» **INPUT**
----------

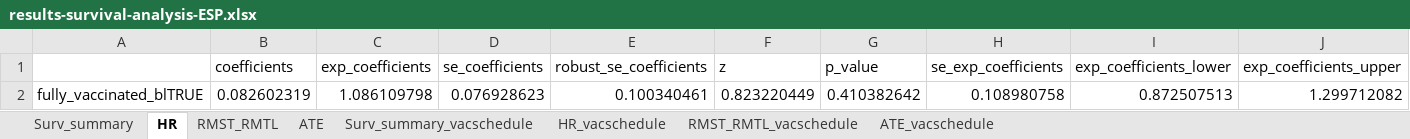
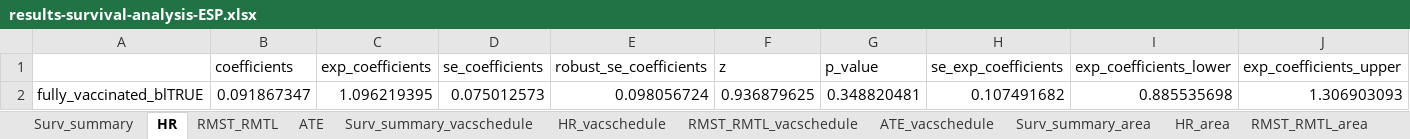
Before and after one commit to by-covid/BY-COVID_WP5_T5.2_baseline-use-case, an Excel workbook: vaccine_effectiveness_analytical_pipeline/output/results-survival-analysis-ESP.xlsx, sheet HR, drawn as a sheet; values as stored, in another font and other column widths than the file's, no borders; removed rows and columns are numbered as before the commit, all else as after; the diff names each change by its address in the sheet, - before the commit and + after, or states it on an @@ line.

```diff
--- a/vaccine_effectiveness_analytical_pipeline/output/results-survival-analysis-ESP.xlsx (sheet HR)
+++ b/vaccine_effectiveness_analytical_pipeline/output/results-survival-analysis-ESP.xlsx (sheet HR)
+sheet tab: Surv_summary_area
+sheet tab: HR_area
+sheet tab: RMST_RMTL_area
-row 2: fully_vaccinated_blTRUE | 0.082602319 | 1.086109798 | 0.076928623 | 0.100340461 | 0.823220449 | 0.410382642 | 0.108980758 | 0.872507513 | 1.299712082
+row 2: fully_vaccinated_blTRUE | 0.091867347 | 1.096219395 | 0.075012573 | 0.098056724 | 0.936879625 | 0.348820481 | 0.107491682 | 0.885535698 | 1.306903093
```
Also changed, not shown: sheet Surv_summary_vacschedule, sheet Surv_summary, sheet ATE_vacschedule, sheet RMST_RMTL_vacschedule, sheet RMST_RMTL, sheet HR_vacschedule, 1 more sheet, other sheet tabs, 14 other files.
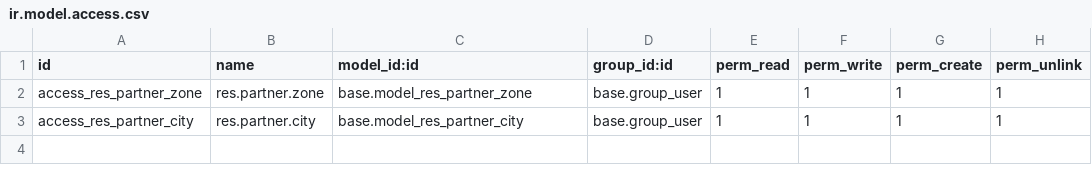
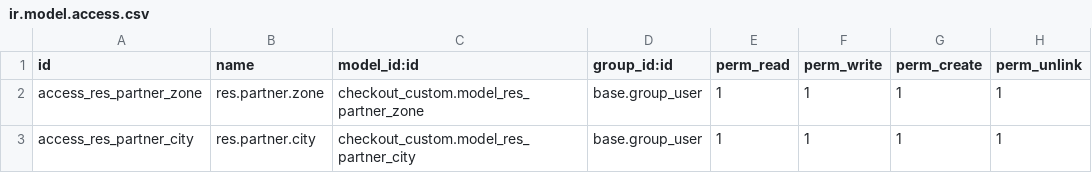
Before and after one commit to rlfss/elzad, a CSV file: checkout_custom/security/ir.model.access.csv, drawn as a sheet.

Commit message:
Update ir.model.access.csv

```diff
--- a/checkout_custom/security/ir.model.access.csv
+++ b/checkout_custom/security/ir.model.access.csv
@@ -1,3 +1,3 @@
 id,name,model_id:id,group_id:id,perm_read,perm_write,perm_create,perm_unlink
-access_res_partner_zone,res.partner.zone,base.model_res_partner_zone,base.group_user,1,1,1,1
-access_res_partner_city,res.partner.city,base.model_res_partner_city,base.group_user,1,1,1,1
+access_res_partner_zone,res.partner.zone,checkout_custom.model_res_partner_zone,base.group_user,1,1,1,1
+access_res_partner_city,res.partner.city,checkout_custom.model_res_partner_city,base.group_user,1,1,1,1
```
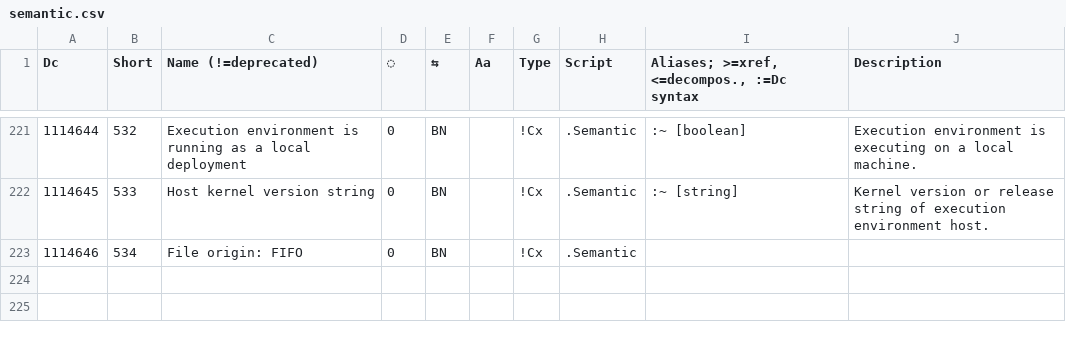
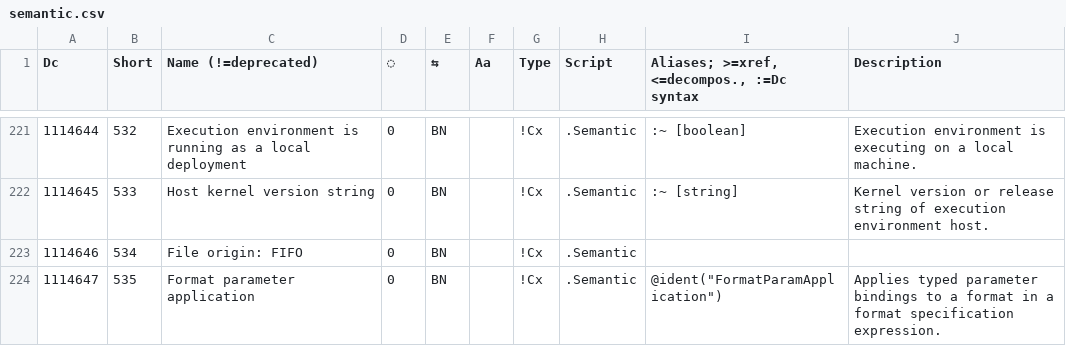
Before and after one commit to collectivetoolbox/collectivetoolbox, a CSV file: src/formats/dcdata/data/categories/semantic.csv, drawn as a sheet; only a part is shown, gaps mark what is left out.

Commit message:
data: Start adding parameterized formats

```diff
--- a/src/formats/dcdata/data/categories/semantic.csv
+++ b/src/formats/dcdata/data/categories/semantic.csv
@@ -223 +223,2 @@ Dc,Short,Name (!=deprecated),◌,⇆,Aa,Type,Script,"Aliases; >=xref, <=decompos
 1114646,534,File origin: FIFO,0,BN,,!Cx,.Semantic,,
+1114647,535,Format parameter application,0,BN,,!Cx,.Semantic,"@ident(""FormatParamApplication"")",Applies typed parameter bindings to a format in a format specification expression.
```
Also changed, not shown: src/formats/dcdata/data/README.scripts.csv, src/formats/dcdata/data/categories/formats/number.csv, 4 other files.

----------

» **PROBLEM TO SOLVE**
Leave out the pictures and retype every line above exactly.

» **RESULT OF THIS EXERCISE**
Before and after one commit to by-covid/BY-COVID_WP5_T5.2_baseline-use-case, an Excel workbook: vaccine_effectiveness_analytical_pipeline/output/results-survival-analysis-ESP.xlsx, sheet HR, drawn as a sheet; values as stored, in another font and other column widths than the file's, no borders; removed rows and columns are numbered as before the commit, all else as after; the diff names each change by its address in the sheet, - before the commit and + after, or states it on an @@ line.

```diff
--- a/vaccine_effectiveness_analytical_pipeline/output/results-survival-analysis-ESP.xlsx (sheet HR)
+++ b/vaccine_effectiveness_analytical_pipeline/output/results-survival-analysis-ESP.xlsx (sheet HR)
+sheet tab: Surv_summary_area
+sheet tab: HR_area
+sheet tab: RMST_RMTL_area
-row 2: fully_vaccinated_blTRUE | 0.082602319 | 1.086109798 | 0.076928623 | 0.100340461 | 0.823220449 | 0.410382642 | 0.108980758 | 0.872507513 | 1.299712082
+row 2: fully_vaccinated_blTRUE | 0.091867347 | 1.096219395 | 0.075012573 | 0.098056724 | 0.936879625 | 0.348820481 | 0.107491682 | 0.885535698 | 1.306903093
```
Also changed, not shown: sheet Surv_summary_vacschedule, sheet Surv_summary, sheet ATE_vacschedule, sheet RMST_RMTL_vacschedule, sheet RMST_RMTL, sheet HR_vacschedule, 1 more sheet, other sheet tabs, 14 other files.
Before and after one commit to rlfss/elzad, a CSV file: checkout_custom/security/ir.model.access.csv, drawn as a sheet.

Commit message:
Update ir.model.access.csv

```diff
--- a/checkout_custom/security/ir.model.access.csv
+++ b/checkout_custom/security/ir.model.access.csv
@@ -1,3 +1,3 @@
 id,name,model_id:id,group_id:id,perm_read,perm_write,perm_create,perm_unlink
-access_res_partner_zone,res.partner.zone,base.model_res_partner_zone,base.group_user,1,1,1,1
-access_res_partner_city,res.partner.city,base.model_res_partner_city,base.group_user,1,1,1,1
+access_res_partner_zone,res.partner.zone,checkout_custom.model_res_partner_zone,base.group_user,1,1,1,1
+access_res_partner_city,res.partner.city,checkout_custom.model_res_partner_city,base.group_user,1,1,1,1
```
Before and after one commit to collectivetoolbox/collectivetoolbox, a CSV file: src/formats/dcdata/data/categories/semantic.csv, drawn as a sheet; only a part is shown, gaps mark what is left out.

Commit message:
data: Start adding parameterized formats

```diff
--- a/src/formats/dcdata/data/categories/semantic.csv
+++ b/src/formats/dcdata/data/categories/semantic.csv
@@ -223 +223,2 @@ Dc,Short,Name (!=deprecated),◌,⇆,Aa,Type,Script,"Aliases; >=xref, <=decompos
 1114646,534,File origin: FIFO,0,BN,,!Cx,.Semantic,,
+1114647,535,Format parameter application,0,BN,,!Cx,.Semantic,"@ident(""FormatParamApplication"")",Applies typed parameter bindings to a format in a format specification expression.
```
Also changed, not shown: src/formats/dcdata/data/README.scripts.csv, src/formats/dcdata/data/categories/formats/number.csv, 4 other files.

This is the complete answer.